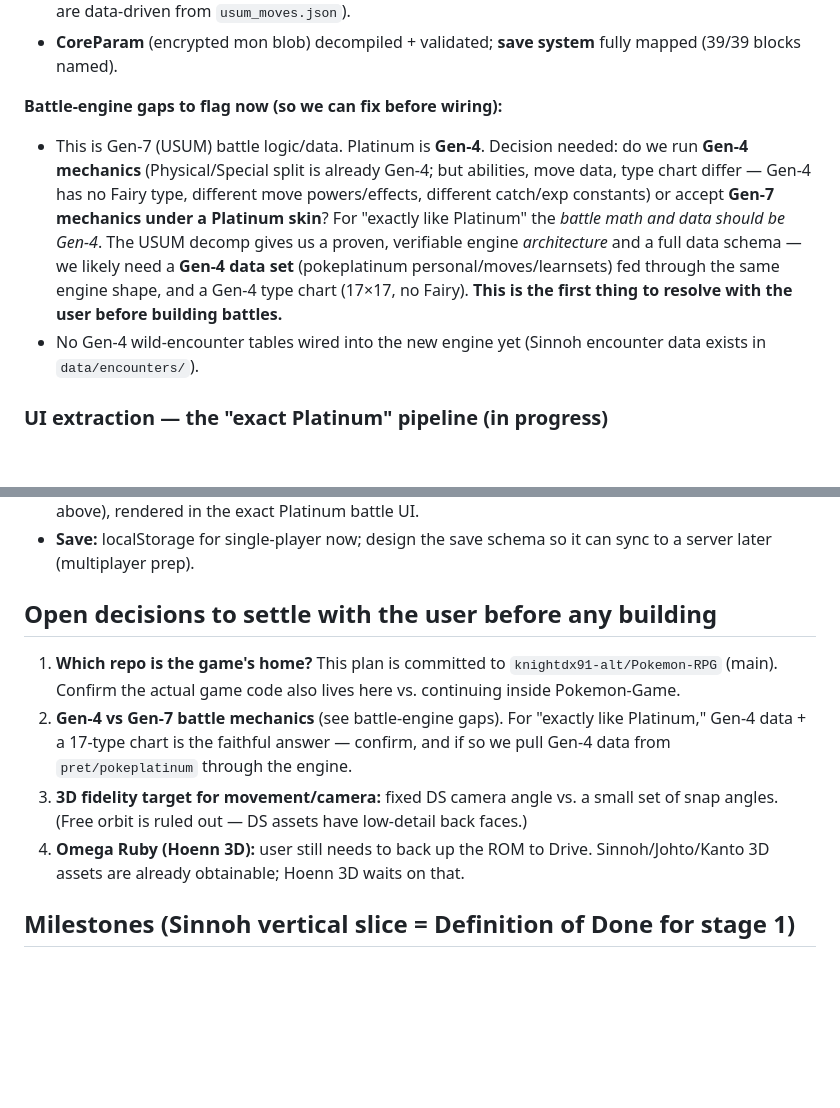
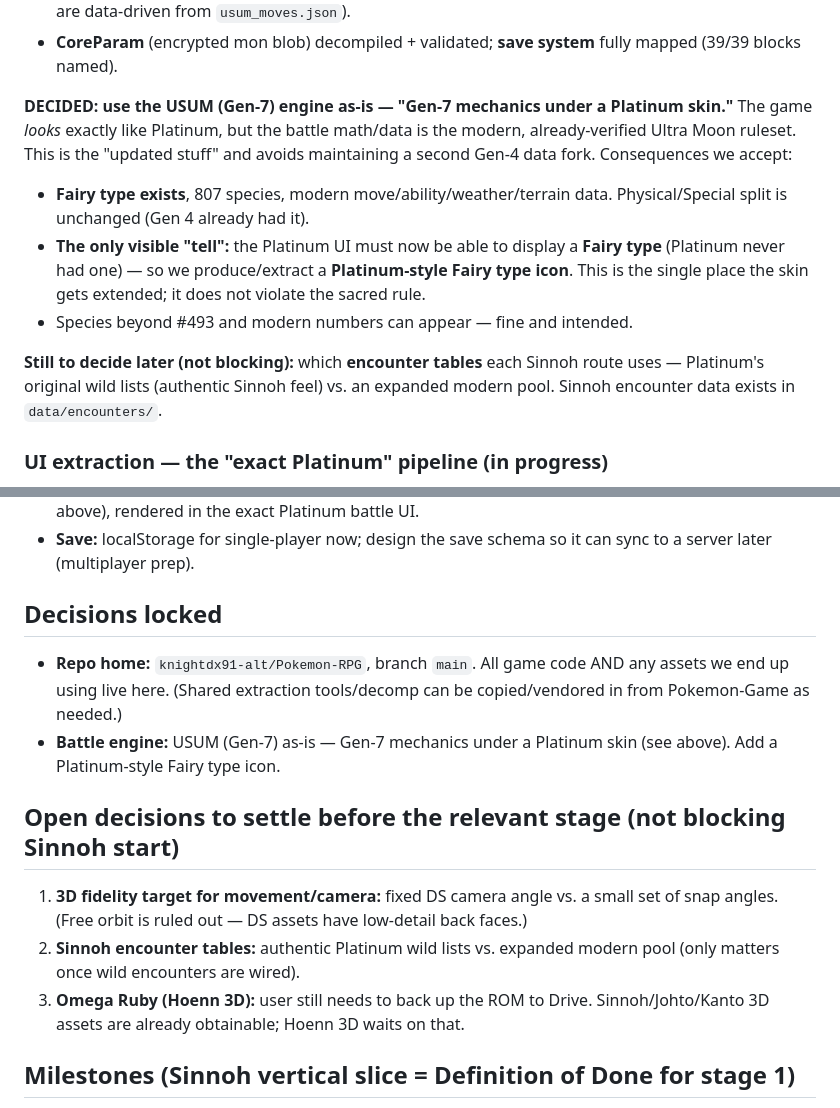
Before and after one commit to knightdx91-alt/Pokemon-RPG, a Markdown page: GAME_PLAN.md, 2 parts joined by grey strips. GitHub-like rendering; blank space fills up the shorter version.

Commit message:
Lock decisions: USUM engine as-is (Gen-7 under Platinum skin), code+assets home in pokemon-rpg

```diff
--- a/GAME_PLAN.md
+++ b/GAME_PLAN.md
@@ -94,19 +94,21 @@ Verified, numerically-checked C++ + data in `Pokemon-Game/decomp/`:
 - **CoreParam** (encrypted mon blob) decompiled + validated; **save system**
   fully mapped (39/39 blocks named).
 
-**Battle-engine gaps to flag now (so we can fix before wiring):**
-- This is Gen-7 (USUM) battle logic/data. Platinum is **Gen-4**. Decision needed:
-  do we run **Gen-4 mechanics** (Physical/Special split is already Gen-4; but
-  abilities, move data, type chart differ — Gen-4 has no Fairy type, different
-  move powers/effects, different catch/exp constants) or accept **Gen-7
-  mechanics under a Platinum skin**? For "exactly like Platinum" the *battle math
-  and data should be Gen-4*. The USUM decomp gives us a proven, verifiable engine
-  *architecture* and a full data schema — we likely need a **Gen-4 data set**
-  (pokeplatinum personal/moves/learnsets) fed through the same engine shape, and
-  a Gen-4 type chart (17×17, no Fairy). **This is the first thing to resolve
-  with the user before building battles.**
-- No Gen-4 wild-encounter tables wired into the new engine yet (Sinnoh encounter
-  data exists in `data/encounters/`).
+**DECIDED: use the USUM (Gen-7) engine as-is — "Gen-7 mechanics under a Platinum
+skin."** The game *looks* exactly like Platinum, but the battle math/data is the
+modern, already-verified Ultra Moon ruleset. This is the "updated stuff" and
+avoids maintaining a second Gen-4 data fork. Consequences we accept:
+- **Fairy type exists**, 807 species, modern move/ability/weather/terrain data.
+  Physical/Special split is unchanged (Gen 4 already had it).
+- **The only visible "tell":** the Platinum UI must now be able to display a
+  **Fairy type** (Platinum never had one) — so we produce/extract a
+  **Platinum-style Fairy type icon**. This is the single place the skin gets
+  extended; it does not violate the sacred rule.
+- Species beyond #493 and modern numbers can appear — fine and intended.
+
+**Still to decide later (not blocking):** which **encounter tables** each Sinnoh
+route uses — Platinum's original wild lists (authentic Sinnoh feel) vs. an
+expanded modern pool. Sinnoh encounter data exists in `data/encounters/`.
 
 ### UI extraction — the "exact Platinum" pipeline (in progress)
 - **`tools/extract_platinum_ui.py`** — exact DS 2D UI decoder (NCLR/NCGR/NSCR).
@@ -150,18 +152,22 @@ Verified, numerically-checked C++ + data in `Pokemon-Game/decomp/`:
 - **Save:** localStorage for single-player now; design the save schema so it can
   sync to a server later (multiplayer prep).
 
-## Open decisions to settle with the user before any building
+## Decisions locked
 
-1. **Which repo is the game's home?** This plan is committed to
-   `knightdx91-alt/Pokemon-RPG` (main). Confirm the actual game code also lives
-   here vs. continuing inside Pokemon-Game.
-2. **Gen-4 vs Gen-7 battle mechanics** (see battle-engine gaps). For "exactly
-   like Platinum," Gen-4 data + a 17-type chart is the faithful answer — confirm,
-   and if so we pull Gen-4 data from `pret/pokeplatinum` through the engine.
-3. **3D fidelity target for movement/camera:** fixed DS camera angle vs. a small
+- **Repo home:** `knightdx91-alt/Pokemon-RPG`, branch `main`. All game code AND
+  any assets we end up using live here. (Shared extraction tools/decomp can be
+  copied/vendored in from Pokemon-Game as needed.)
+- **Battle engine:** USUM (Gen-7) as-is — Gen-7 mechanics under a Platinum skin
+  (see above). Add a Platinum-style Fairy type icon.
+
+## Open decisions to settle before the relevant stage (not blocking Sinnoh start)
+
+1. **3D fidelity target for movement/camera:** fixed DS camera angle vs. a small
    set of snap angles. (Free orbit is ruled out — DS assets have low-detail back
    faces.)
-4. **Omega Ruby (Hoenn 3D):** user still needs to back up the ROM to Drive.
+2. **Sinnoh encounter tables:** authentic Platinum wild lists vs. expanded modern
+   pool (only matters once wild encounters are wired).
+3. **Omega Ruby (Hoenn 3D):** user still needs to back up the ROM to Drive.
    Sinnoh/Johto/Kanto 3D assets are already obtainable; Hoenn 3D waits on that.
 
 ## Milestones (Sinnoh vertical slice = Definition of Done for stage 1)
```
════════════════════
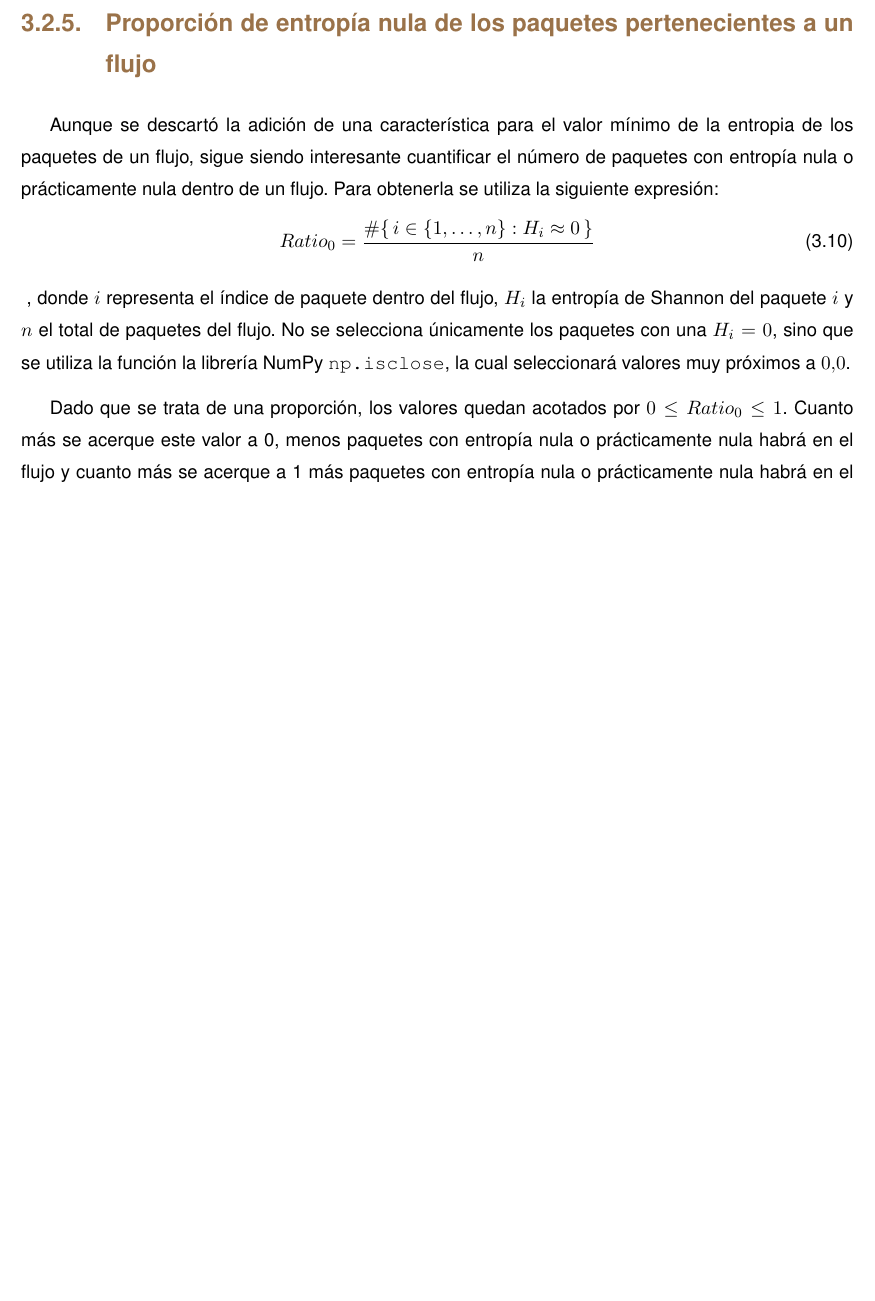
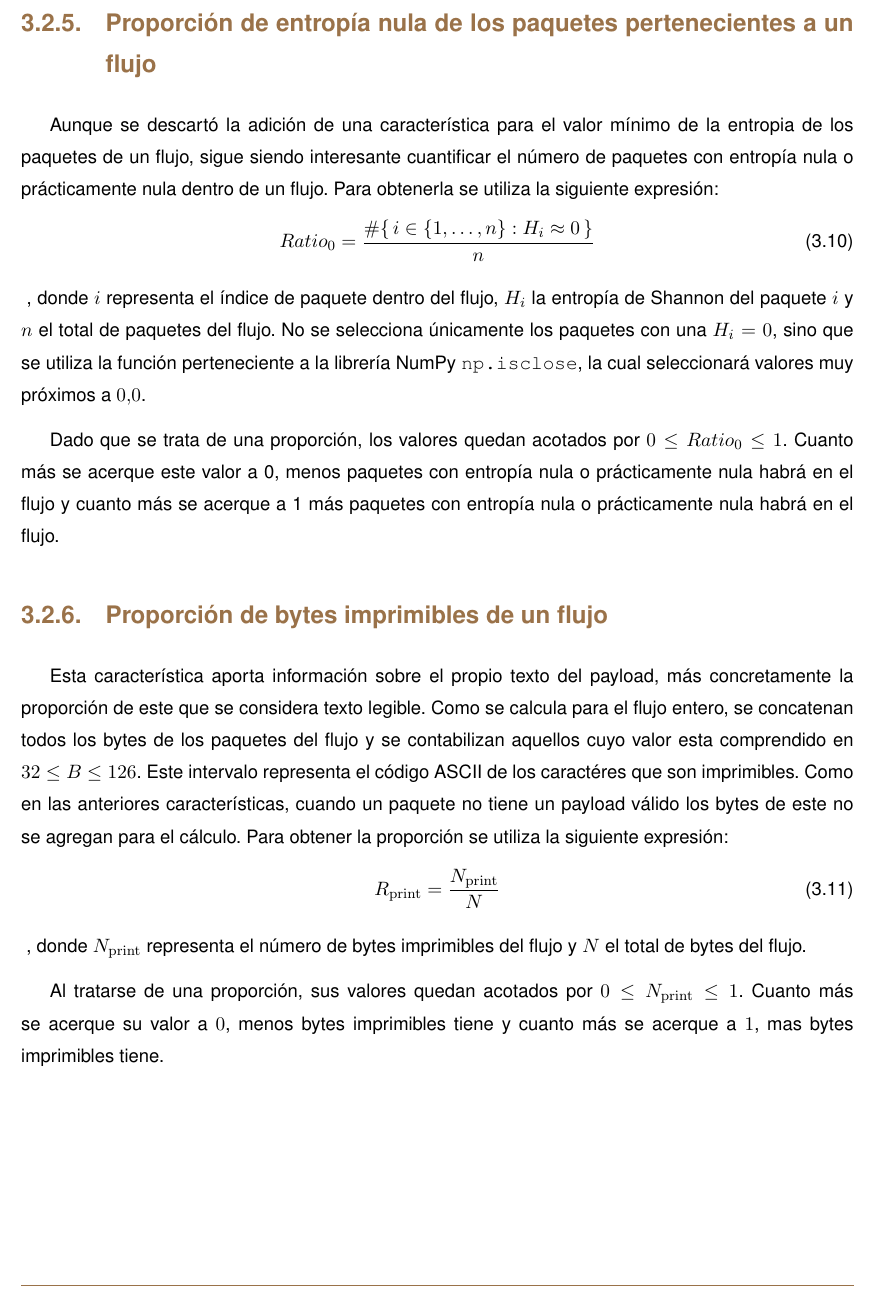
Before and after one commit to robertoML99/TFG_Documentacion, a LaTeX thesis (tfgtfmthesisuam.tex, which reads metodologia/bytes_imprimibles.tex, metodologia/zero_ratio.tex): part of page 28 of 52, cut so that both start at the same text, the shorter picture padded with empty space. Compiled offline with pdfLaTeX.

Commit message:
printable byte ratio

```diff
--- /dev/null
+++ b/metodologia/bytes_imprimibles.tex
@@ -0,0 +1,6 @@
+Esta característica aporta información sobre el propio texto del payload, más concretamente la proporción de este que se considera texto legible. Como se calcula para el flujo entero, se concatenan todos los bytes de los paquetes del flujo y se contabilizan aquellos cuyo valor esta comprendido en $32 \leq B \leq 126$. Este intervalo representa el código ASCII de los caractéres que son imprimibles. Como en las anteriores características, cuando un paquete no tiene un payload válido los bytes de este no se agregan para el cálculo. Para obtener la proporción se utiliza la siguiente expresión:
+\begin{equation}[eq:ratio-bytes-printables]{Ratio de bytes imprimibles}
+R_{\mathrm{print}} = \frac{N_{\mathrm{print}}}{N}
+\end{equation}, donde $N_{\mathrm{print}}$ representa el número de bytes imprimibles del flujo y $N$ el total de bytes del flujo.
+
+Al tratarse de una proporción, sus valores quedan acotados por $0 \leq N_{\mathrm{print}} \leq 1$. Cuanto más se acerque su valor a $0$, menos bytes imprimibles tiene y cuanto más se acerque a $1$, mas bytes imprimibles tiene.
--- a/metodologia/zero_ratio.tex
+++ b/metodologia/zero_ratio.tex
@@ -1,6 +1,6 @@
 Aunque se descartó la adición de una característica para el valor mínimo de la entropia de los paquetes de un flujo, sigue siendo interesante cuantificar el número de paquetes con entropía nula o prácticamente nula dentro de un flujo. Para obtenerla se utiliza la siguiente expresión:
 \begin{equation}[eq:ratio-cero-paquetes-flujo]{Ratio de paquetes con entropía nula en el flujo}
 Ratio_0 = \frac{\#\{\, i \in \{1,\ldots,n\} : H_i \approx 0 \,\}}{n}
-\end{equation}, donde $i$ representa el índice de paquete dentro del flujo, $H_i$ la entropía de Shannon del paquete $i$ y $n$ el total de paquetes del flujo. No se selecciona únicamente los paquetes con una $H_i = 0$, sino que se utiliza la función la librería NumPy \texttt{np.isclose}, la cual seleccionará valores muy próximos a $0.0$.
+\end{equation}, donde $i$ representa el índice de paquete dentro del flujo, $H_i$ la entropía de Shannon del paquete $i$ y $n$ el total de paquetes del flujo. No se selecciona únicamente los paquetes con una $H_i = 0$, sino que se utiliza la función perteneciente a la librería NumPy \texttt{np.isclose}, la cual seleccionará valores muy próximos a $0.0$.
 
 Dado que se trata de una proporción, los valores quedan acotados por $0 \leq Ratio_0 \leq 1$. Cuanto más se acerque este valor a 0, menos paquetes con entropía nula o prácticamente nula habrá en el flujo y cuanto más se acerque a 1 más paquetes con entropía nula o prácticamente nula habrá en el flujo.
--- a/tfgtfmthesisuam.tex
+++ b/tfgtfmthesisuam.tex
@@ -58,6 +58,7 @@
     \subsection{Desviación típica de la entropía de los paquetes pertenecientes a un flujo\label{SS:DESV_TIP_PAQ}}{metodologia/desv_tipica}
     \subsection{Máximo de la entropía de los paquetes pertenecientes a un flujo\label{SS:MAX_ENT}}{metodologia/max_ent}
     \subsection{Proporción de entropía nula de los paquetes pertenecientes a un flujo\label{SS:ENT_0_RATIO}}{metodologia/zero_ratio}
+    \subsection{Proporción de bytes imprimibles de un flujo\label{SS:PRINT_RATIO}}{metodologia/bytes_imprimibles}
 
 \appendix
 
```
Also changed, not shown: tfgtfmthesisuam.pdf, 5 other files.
════════════════════
- TASK OBJECTIVE -
Work out how many lines in the listing above hold the word "skin", and answer only with that number.

- OUTPUT FOR THIS TASK -
5